The Catholic League used their people to write to the MSU president and The State News, he said. The league is really just a one-man operation, one man in New York who tells college papers what to run and tells people what to read.
The group still feels the comic was an attack on its religion.
This particular comic is offensive to Catholics and Christians, Catholic League spokesman Patrick Scully said. It completely ridicules the Catholic faith and is not funny.
The Catholic League maintains it did not ask for the comic to be dropped from The State News.
We did not ask for the comic to be removed, Scully said. The fact that the paper had a legal right to run the comic is not in question.

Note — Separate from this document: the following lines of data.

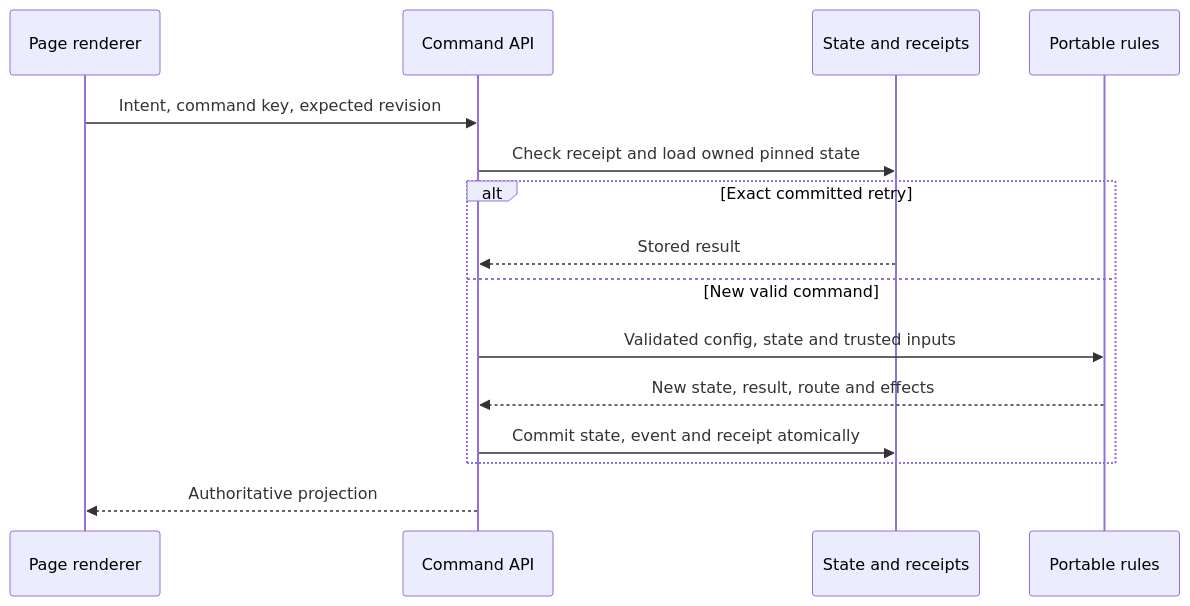
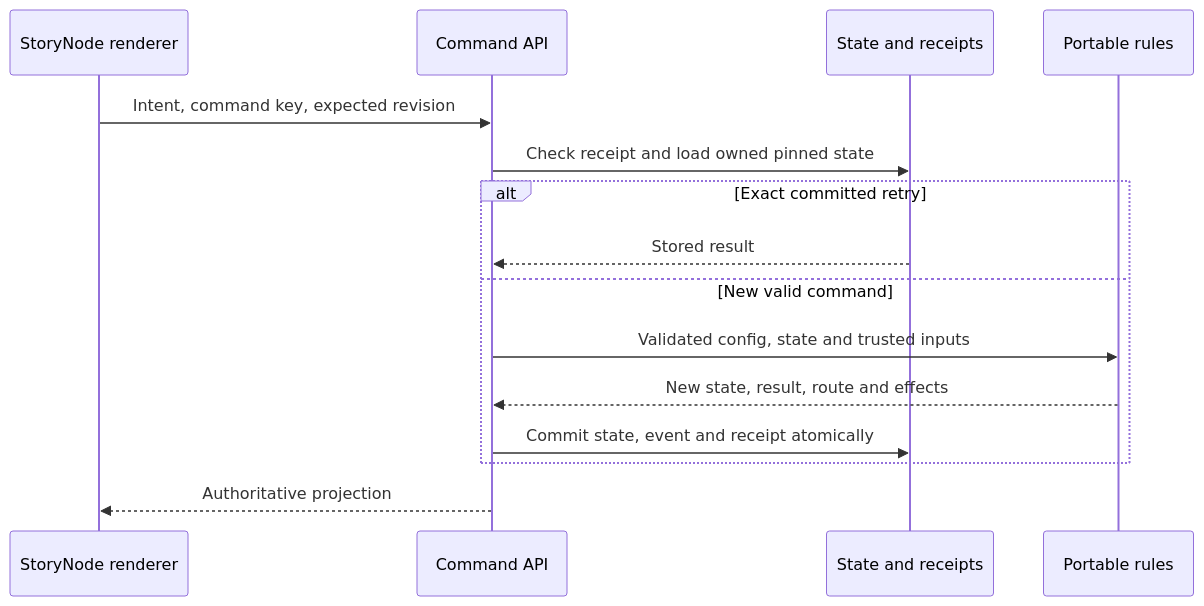
Before and after one commit to rcereghini/storybranch: the second of 2 diagrams in docs/story-system/data-storage.md, drawn with Mermaid. The commit also changed other lines of this file and 148 other files, not shown here.

First line of the commit message:
Align StoryNode naming and preserve existing data compatibility

````diff
--- a/docs/story-system/data-storage.md
+++ b/docs/story-system/data-storage.md
@@ -52,17 +59,17 @@
 ```mermaid
 sequenceDiagram
-  participant UI as Page renderer
+  participant UI as StoryNode renderer
   participant API as Command API
   participant DB as State and receipts
   participant Rules as Portable rules
   UI->>API: Intent, command key, expected revision
   API->>DB: Check receipt and load owned pinned state
   alt Exact committed retry
     DB-->>API: Stored result
   else New valid command
     API->>Rules: Validated config, state and trusted inputs
     Rules-->>API: New state, result, route and effects
     API->>DB: Commit state, event and receipt atomically
   end
   API-->>UI: Authoritative projection
 ```
````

We just appealed to their sense of fairness.
Millikin doesnt see the comic as an attack on the Catholic faith.
We never really did anything Catholic, Millikin said. No pope or anything. There is a Jesus figure, but that is a response to the What Would Jesus Do? thing.
But cancellation and Catholic League protests couldnt stop Fetus-X for long. The creators developed a Web site, which averages 15,000 hits a day. The comic currently runs in more than 20 college newspapers and is even studied in graduate-level classes at various universities, including Yale University.
It was a slow buildup, but it did take off, Millikin said. We now have people in Kansas and even Los Angeles running our comic.
Millikin attributes some of the success to online readers and he has hopes for the future.
The Internet has been great for us, he said. The longer we are out there, the more people will see it and pick it up.
The comic still has its fans among the MSU community.
I really like the comic - it was unfortunate that it was canceled, 2002 graduate Jill Graeber said. It really wasnt anything worse then whats already out there.